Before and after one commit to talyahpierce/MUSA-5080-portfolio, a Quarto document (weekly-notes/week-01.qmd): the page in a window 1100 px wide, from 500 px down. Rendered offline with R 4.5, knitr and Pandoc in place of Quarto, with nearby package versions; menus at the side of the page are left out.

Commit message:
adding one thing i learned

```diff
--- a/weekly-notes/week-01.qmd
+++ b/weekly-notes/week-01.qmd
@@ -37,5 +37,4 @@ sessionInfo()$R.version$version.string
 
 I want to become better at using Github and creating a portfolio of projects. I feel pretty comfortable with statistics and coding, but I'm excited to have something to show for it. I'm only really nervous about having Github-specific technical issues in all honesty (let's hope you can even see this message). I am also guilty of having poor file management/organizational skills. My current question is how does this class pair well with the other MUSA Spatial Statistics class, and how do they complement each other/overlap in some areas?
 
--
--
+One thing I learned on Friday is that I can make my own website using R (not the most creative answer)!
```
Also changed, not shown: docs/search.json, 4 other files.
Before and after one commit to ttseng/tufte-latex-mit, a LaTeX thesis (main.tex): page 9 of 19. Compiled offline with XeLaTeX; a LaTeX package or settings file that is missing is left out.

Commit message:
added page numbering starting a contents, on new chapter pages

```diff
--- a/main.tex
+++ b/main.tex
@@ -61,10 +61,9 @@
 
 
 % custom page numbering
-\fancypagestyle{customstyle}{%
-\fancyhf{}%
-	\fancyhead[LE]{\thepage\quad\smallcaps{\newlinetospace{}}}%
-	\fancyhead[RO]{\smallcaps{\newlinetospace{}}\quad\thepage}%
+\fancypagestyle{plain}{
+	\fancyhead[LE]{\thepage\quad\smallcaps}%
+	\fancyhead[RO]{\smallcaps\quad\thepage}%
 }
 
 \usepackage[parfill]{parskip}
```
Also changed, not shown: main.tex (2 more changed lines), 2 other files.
..........
▶ _AIM OF THE EXERCISE_
The response should repeat the whole listing exactly.

▶ _TASK RESULT_
Before and after one commit to talyahpierce/MUSA-5080-portfolio, a Quarto document (weekly-notes/week-01.qmd): the page in a window 1100 px wide, from 500 px down. Rendered offline with R 4.5, knitr and Pandoc in place of Quarto, with nearby package versions; menus at the side of the page are left out.

Commit message:
adding one thing i learned

```diff
--- a/weekly-notes/week-01.qmd
+++ b/weekly-notes/week-01.qmd
@@ -37,5 +37,4 @@ sessionInfo()$R.version$version.string
 
 I want to become better at using Github and creating a portfolio of projects. I feel pretty comfortable with statistics and coding, but I'm excited to have something to show for it. I'm only really nervous about having Github-specific technical issues in all honesty (let's hope you can even see this message). I am also guilty of having poor file management/organizational skills. My current question is how does this class pair well with the other MUSA Spatial Statistics class, and how do they complement each other/overlap in some areas?
 
--
--
+One thing I learned on Friday is that I can make my own website using R (not the most creative answer)!
```
Also changed, not shown: docs/search.json, 4 other files.
Before and after one commit to ttseng/tufte-latex-mit, a LaTeX thesis (main.tex): page 9 of 19. Compiled offline with XeLaTeX; a LaTeX package or settings file that is missing is left out.

Commit message:
added page numbering starting a contents, on new chapter pages

```diff
--- a/main.tex
+++ b/main.tex
@@ -61,10 +61,9 @@
 
 
 % custom page numbering
-\fancypagestyle{customstyle}{%
-\fancyhf{}%
-	\fancyhead[LE]{\thepage\quad\smallcaps{\newlinetospace{}}}%
-	\fancyhead[RO]{\smallcaps{\newlinetospace{}}\quad\thepage}%
+\fancypagestyle{plain}{
+	\fancyhead[LE]{\thepage\quad\smallcaps}%
+	\fancyhead[RO]{\smallcaps\quad\thepage}%
 }
 
 \usepackage[parfill]{parskip}
```
Also changed, not shown: main.tex (2 more changed lines), 2 other files.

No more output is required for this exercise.